_Problem details_
Look for the word "heeft" in the data below, and copy every line that holds it.

[Records contained in a dataset]
====================

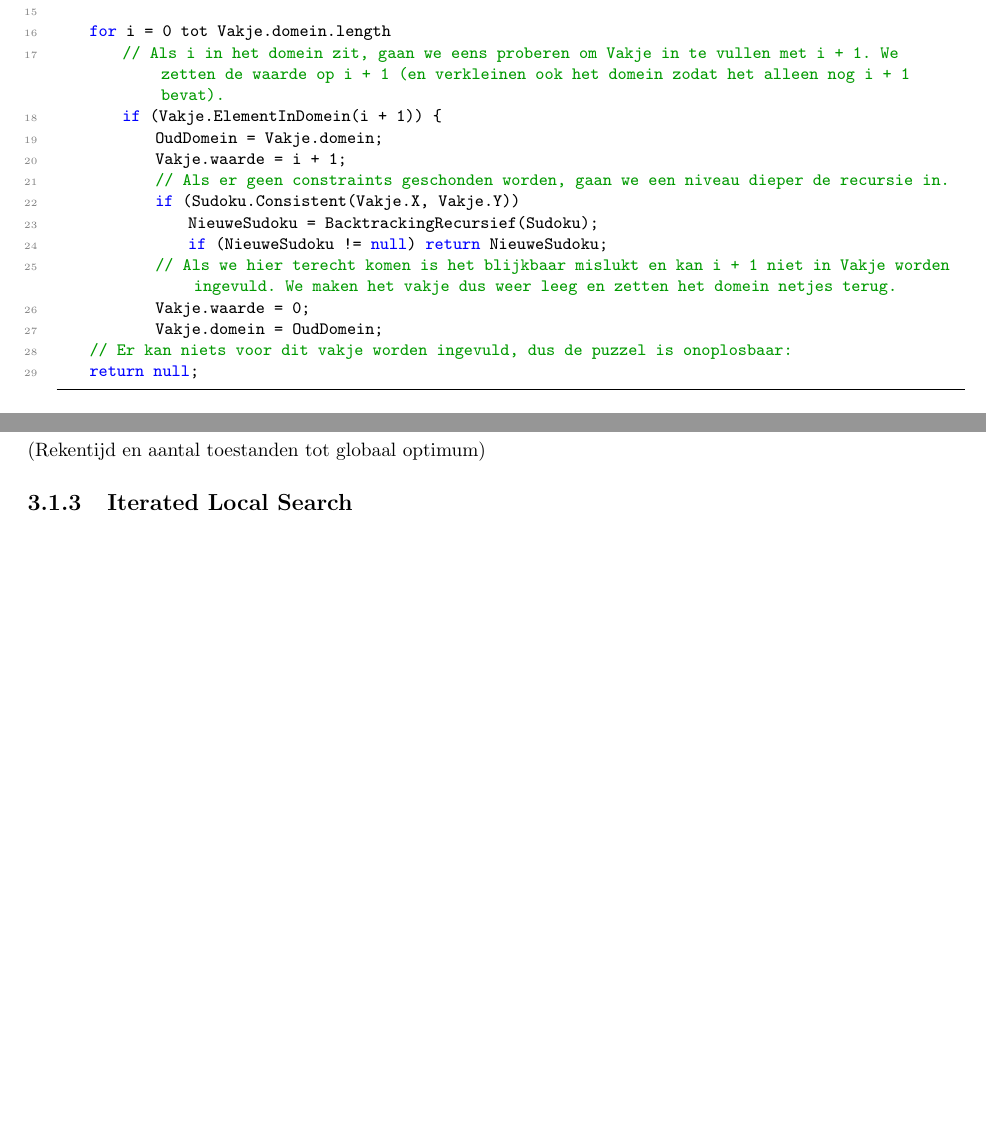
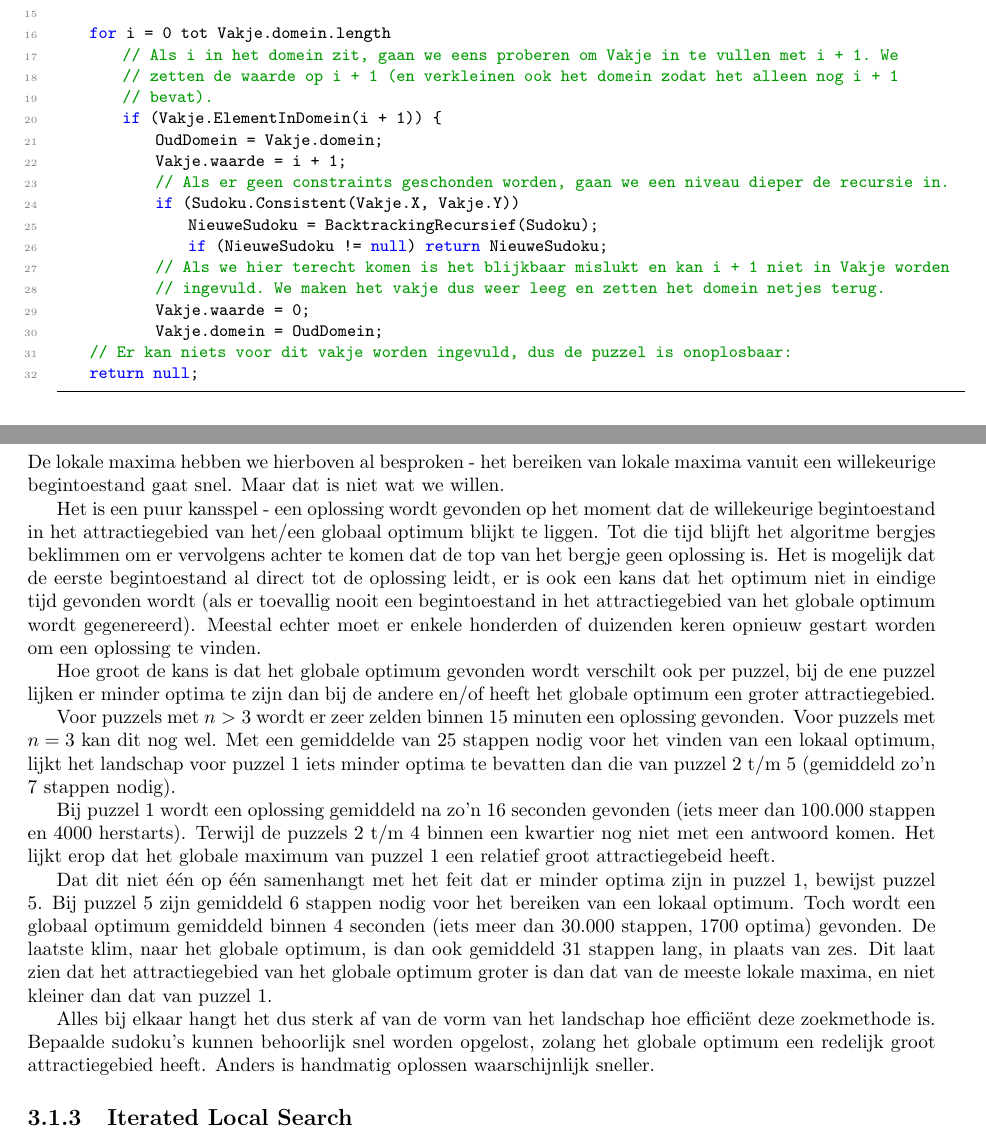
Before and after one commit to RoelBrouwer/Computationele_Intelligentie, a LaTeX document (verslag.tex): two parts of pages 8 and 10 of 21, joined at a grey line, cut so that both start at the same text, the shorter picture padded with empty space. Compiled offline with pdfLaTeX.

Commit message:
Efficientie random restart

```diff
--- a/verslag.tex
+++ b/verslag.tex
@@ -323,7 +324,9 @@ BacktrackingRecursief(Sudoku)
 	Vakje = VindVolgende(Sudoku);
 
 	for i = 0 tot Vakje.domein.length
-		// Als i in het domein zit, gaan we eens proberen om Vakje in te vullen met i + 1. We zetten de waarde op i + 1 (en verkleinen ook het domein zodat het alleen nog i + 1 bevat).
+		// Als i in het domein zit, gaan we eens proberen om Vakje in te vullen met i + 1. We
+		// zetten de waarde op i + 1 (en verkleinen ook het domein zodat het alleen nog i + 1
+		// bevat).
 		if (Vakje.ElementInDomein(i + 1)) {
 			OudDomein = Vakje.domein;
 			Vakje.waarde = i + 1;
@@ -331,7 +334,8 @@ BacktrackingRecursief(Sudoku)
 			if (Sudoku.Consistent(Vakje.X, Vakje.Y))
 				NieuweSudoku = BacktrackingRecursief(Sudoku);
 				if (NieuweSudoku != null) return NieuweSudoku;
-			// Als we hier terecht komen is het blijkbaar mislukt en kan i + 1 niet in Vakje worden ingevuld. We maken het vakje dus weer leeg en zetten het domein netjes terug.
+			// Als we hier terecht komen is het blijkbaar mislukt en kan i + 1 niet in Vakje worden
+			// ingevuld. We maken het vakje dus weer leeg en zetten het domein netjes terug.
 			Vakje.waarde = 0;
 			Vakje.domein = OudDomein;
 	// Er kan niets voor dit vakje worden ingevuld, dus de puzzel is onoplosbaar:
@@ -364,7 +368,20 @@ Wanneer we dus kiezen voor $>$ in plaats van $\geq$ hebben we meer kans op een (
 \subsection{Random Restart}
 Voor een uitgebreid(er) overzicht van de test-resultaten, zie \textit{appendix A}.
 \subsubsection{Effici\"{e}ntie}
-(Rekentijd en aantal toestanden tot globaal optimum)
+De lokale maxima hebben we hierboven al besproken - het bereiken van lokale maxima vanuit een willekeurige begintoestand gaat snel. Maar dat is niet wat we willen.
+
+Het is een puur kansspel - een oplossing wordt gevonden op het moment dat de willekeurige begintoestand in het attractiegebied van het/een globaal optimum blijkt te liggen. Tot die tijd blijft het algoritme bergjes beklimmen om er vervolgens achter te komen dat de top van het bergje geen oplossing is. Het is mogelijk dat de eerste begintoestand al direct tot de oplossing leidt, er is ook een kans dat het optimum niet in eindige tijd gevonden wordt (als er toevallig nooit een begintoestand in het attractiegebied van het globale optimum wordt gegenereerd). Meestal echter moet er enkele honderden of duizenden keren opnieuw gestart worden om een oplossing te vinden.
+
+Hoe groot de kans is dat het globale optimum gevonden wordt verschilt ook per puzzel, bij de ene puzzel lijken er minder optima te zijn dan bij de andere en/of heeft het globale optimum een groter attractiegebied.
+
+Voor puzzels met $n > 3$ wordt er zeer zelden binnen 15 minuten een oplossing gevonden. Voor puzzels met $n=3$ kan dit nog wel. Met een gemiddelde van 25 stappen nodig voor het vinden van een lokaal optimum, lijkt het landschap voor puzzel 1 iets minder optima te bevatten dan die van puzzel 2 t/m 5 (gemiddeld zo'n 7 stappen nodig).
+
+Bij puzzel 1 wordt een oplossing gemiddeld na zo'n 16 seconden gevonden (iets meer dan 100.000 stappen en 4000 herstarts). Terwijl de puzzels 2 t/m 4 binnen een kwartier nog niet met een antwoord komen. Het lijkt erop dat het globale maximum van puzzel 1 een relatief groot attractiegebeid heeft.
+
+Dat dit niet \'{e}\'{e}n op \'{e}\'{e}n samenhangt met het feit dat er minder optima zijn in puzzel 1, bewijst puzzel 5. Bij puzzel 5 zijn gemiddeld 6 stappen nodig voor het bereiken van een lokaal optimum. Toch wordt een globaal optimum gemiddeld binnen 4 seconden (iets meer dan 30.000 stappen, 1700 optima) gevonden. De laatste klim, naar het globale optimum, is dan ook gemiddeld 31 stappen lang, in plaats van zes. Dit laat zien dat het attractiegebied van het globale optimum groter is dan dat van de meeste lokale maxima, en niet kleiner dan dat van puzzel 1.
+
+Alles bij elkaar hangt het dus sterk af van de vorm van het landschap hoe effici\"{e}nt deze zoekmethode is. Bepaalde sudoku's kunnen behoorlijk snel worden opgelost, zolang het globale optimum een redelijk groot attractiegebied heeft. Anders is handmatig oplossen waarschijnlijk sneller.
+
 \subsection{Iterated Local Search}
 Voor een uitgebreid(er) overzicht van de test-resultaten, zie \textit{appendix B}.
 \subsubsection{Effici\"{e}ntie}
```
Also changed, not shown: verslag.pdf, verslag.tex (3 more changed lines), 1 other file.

====================

_Answer section_
+Hoe groot de kans is dat het globale optimum gevonden wordt verschilt ook per puzzel, bij de ene puzzel lijken er minder optima te zijn dan bij de andere en/of heeft het globale optimum een groter attractiegebied.
+Bij puzzel 1 wordt een oplossing gemiddeld na zo'n 16 seconden gevonden (iets meer dan 100.000 stappen en 4000 herstarts). Terwijl de puzzels 2 t/m 4 binnen een kwartier nog niet met een antwoord komen. Het lijkt erop dat het globale maximum van puzzel 1 een relatief groot attractiegebeid heeft.
+Alles bij elkaar hangt het dus sterk af van de vorm van het landschap hoe effici\"{e}nt deze zoekmethode is. Bepaalde sudoku's kunnen behoorlijk snel worden opgelost, zolang het globale optimum een redelijk groot attractiegebied heeft. Anders is handmatig oplossen waarschijnlijk sneller.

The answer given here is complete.